They soon attracted interesting birds such as the lesser plover and the sandpiper. It didn’t take long before beautiful dragonflies dropped their eggs. In Spring these were mainly black-tailed skimmers and green-eyed hawkers.
Climate change was no longer an abstract concept when we went on holiday in France in the second half of July. Every day the sun was shining from early in the morning until late in the evening. One day, the temperature reached 41 degrees in the shade and, with the air conditioning on, we could only stay indoors. Fortunately it wasn’t always that hot. So we could make beautiful walks. At rivers South of the river Loire, we saw kingfishers and the most beautiful damselflies. But there was no drop of rain.
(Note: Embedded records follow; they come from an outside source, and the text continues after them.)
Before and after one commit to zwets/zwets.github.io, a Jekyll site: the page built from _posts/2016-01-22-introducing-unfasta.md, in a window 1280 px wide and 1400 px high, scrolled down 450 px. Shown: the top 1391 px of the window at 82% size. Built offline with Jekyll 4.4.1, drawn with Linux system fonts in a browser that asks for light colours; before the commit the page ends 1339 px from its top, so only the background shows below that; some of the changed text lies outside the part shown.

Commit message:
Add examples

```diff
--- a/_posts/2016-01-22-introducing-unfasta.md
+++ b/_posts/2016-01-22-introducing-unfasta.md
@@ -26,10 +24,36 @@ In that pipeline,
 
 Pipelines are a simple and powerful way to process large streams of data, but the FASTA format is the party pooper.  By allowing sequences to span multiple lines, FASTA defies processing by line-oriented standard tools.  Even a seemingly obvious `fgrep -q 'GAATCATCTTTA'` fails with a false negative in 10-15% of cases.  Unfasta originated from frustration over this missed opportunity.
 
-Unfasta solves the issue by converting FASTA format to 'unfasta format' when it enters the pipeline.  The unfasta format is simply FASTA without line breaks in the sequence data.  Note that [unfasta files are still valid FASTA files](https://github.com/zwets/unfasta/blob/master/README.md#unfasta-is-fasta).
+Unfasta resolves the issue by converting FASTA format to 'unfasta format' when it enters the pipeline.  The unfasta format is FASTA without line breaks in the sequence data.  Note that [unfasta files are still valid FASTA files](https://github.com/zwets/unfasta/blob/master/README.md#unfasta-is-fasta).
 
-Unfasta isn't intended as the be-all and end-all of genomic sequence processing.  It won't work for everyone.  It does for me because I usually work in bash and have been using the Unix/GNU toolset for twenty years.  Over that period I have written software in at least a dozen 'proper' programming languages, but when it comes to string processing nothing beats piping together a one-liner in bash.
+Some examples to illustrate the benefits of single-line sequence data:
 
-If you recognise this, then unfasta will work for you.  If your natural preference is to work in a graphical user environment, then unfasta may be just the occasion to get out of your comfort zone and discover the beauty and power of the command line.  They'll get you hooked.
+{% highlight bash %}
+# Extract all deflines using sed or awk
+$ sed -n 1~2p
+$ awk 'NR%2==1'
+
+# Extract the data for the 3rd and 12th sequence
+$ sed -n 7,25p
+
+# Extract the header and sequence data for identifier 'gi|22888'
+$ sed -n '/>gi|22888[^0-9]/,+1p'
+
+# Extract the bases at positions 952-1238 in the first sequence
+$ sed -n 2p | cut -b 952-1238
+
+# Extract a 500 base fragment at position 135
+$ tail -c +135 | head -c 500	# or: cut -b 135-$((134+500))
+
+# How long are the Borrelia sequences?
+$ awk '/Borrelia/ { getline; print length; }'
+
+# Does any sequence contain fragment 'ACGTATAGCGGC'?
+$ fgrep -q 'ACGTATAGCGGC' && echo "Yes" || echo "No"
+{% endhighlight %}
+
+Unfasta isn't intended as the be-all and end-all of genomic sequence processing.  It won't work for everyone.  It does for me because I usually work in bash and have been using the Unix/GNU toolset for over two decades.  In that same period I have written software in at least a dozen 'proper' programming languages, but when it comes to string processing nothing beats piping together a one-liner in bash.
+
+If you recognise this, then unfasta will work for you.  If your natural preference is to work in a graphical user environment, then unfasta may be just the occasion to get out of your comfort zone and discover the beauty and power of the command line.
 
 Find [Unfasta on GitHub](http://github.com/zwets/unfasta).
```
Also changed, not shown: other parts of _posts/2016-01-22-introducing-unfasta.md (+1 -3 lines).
When we returned to the Netherlands by the end of July, the weather remained completely dry. In early August, the Minister informed the Parliament that he had assigned the task of water distribution to a special administrative body, the MTW, the water shortages management team: in the first place the protection of dikes, peatlands and vulnerable nature, in the second place drinking water supply and water for agriculture and industry. Major regional problems were arising in agriculture, particularly in the Zeeland province.
On 3 August, the European Commission issued a statement expressing fears of declining yields from European agricultural crops: “In times of unprecedented temperature spikes, we must stop wasting water and use this resource more efficiently to adapt to the changing climate.”. The Dutch nature conservation organization Natuurmonumenten emphasized once more that the Netherlands has paid more attention to the drainage of water than to its retention, with disastrous environmental consequences: “Annual rainfall is more than before, but we drain this water into the sea at lightning speed. Only if we retain this water better, will we no longer suffer from shortages in the future.”
Back from France, I visited my favourite nature areas again. I was shocked. The water areas on Strengen and Tengnagel were completely gone. Only a dry soil with deep cracks remained. Where, not long ago, dragonflies laid their eggs, nothing was left. An entire generation of dragonfly larvae was dried up, dead. Recovery will take a long time. In the first week of September, Erik and I went to a beautiful area near Hoek van Holland to study dragonflies. As I have written elsewhere (in Dutch), the area was completely dried up. Almost nothing had remained of the rich dune valley nature. The precipitation deficit was 330 mm, which means 330 litres per square meter!
We needed rain, lots of rain. Finally, on September 5, two days later than originally expected, it arrived. I walked into the garden without a coat and caught the rain with open hands. It felt like a miracle, that water from the sky. After that, it rained again during two nights.
It was a good start: patches of grass near our home, dark brown because of the drought, gradually turned to light green. But it was not enough. When, after the last rain shower, the sun came back, it didn’t feel right at all.
Today I consulted the weather App ‘Buienradar’ on my mobile, where I read the following text:
"A nice improvement in the weather is expected during the weekend. Before that, heavy showers will fall in the South and Southeast today. Tomorrow it promises to be a nice autumn day."
Should not we say that to the people in Africa, whose harvest is now being completely ruined?: “For the time being, it won’t rain in your region either. The weather will remain beautiful!”